EXERCISE INSTRUCTIONS: Count every line below that holds the word "export", and give the number with no other words.

DATA RECORDS:
****
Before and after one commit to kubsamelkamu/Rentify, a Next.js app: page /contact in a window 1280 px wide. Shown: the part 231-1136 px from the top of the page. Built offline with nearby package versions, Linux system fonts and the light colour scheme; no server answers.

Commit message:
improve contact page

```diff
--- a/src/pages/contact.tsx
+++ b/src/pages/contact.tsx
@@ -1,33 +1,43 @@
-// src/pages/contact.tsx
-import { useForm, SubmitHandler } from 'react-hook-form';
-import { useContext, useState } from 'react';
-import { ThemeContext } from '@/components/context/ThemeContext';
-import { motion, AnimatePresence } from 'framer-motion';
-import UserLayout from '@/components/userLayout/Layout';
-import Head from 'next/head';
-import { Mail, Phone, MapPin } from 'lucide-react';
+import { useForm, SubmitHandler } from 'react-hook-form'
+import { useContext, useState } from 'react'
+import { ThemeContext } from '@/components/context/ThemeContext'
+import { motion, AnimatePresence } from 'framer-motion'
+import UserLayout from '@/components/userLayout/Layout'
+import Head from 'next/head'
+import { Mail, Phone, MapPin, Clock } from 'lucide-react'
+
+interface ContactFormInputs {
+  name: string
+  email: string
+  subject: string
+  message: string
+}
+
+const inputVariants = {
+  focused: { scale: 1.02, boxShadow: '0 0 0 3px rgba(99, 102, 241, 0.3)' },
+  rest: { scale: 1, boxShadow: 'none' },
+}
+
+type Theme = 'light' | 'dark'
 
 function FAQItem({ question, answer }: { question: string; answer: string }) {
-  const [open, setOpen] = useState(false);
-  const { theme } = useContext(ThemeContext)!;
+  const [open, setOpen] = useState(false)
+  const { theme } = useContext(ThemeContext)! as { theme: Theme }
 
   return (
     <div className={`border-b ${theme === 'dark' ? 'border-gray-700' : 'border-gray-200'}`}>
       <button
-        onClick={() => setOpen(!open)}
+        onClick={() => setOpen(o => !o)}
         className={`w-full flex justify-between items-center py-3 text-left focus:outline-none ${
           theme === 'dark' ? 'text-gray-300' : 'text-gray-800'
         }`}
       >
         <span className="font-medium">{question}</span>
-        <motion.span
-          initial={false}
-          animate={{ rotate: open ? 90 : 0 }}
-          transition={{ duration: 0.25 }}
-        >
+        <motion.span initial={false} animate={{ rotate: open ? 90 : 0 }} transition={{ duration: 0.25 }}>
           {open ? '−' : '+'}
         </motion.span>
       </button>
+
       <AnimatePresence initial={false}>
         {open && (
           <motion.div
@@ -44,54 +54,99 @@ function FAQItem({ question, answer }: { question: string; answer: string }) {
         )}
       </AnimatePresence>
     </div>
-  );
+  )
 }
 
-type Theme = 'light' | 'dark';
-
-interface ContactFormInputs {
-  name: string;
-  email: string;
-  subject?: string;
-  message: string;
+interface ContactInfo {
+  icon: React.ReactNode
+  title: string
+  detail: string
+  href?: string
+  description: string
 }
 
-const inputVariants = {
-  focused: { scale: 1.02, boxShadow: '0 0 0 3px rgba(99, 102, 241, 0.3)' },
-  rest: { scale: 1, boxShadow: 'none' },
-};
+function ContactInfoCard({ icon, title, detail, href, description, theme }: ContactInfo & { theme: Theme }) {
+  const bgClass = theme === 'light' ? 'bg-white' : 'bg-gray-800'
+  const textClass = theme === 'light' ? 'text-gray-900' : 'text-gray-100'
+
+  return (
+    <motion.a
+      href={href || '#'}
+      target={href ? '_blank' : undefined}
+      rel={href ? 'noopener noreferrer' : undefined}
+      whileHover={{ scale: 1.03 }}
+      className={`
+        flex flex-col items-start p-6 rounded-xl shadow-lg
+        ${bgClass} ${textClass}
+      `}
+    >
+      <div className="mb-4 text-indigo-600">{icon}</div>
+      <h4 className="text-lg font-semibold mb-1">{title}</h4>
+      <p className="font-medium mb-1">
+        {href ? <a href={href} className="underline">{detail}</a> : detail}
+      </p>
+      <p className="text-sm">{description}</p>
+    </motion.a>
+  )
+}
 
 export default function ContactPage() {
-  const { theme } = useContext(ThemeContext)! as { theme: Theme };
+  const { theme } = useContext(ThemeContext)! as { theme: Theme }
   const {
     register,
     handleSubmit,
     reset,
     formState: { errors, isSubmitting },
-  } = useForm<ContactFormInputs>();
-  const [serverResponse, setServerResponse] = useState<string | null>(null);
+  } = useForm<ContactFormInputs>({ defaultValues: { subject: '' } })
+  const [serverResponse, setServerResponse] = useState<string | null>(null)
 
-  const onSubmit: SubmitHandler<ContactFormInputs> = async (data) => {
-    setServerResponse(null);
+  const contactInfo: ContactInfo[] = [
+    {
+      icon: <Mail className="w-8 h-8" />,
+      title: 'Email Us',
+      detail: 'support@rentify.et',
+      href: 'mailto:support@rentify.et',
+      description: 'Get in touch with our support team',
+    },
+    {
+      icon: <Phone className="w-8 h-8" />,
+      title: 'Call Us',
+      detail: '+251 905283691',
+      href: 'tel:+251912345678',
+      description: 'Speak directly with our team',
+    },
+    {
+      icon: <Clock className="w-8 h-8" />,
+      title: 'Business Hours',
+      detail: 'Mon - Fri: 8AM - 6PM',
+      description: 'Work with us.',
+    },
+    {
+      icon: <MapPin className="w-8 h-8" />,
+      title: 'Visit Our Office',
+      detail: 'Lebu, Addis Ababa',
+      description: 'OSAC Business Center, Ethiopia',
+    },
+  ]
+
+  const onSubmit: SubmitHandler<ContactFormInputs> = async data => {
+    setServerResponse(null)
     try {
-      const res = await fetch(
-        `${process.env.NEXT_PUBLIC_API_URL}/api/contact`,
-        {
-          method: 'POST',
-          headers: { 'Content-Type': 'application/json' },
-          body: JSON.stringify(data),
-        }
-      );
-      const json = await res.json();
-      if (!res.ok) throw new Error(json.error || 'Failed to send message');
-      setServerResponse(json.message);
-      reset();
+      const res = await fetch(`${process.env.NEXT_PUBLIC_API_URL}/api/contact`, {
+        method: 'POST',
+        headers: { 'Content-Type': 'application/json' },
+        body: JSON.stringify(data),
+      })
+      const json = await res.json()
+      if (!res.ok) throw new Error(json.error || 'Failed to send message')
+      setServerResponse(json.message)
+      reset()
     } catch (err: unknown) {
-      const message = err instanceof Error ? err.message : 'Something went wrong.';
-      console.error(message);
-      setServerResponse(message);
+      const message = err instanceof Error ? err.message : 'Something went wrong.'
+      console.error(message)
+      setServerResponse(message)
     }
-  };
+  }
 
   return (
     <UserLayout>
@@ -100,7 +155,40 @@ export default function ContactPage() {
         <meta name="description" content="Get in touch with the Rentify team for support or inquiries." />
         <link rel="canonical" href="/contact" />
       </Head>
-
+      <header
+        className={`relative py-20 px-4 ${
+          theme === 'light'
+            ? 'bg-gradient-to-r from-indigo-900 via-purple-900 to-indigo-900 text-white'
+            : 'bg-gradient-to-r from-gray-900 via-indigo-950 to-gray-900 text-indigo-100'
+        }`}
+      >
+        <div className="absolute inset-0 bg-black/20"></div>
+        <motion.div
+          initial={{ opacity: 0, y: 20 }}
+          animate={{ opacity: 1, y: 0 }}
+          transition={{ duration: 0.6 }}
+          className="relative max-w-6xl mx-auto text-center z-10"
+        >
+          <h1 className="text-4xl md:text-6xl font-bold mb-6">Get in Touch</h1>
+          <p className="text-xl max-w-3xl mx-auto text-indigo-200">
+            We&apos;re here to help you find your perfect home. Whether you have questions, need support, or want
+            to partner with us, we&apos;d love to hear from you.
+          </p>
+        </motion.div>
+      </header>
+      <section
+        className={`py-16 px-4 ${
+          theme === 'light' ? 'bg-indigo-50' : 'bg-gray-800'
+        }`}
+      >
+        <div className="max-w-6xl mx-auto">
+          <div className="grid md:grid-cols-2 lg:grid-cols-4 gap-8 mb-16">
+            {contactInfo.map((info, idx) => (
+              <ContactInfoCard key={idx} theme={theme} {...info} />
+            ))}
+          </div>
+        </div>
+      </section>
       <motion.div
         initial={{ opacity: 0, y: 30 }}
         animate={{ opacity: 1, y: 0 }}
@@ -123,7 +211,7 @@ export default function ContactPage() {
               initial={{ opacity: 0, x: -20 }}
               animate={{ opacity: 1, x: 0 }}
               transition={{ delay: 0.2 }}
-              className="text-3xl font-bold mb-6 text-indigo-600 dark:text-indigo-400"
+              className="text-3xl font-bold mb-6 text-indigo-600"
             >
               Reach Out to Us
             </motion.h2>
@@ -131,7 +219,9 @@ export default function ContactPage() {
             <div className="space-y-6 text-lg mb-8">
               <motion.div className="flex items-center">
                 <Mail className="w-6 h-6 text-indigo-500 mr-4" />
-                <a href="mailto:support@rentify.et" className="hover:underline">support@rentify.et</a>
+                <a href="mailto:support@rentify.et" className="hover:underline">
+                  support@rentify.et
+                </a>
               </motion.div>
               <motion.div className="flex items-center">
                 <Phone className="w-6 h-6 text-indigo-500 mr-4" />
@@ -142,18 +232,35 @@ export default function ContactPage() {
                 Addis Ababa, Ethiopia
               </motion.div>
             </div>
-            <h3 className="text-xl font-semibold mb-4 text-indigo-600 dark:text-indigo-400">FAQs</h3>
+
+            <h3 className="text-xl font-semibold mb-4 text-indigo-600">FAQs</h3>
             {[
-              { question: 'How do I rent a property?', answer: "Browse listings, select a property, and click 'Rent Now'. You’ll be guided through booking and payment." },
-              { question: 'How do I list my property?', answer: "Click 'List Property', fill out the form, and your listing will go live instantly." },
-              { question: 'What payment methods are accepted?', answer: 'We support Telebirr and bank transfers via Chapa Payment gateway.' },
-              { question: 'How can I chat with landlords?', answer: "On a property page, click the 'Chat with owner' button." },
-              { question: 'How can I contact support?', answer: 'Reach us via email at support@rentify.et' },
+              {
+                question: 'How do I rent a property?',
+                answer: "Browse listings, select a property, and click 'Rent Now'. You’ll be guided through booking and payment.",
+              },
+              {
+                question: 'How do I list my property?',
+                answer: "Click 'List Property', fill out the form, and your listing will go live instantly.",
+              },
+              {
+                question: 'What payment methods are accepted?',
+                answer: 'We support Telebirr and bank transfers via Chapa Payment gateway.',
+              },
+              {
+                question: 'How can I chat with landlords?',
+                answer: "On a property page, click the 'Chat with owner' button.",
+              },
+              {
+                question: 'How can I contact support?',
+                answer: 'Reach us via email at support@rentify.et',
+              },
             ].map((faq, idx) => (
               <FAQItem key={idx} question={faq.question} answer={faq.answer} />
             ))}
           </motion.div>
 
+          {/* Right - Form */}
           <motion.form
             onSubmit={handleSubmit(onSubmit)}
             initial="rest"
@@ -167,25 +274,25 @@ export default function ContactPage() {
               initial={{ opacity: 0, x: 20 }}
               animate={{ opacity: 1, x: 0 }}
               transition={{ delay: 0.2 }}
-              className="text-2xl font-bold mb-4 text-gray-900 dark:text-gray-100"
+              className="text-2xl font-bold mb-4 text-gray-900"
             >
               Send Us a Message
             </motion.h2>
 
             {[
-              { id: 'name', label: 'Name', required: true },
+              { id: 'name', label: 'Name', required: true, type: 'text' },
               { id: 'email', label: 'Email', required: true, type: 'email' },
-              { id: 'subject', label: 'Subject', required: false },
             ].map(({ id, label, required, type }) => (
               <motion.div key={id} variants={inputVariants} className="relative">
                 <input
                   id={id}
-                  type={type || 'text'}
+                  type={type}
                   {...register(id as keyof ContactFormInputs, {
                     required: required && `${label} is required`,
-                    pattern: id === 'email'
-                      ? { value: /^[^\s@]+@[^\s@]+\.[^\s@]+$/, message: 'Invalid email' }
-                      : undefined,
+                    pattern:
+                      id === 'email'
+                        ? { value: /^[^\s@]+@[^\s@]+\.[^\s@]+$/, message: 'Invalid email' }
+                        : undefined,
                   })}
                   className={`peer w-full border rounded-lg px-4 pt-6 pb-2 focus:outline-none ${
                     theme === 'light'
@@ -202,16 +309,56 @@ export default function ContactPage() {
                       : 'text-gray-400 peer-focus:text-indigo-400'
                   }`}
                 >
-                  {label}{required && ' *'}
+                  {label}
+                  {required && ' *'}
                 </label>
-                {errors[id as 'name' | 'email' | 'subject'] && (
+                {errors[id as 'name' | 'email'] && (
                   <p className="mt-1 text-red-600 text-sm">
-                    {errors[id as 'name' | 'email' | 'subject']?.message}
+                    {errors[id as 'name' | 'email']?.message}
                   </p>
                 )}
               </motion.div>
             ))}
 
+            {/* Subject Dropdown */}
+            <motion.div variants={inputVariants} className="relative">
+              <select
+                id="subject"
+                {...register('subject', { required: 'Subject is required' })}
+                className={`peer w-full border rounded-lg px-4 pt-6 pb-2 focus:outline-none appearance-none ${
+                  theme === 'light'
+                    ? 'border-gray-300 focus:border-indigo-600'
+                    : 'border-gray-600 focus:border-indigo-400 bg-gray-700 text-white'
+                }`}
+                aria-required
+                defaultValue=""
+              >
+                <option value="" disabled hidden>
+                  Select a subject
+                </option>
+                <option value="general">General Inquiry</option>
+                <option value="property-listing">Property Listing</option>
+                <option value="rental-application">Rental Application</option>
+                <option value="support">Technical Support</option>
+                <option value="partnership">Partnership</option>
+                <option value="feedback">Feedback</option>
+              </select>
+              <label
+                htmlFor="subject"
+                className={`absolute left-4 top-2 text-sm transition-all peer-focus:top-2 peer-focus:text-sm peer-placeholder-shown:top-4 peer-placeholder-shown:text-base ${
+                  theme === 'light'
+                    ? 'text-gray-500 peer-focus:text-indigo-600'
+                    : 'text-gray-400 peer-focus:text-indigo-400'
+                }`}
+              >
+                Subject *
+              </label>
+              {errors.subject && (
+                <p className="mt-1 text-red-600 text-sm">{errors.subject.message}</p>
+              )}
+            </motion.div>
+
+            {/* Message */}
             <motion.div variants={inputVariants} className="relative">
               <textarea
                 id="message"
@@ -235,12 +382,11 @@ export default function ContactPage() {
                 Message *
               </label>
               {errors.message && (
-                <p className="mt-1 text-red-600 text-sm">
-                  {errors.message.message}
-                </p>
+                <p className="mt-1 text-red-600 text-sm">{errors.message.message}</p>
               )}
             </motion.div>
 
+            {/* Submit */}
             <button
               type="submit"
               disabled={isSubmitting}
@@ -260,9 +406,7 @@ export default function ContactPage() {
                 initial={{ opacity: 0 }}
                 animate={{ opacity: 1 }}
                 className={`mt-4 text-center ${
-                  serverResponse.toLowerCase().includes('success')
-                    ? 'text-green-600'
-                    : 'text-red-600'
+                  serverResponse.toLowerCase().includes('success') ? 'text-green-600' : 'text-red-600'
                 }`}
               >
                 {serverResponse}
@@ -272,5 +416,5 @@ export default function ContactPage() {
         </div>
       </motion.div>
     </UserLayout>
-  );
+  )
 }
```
****
SOLVED EXERCISE: 10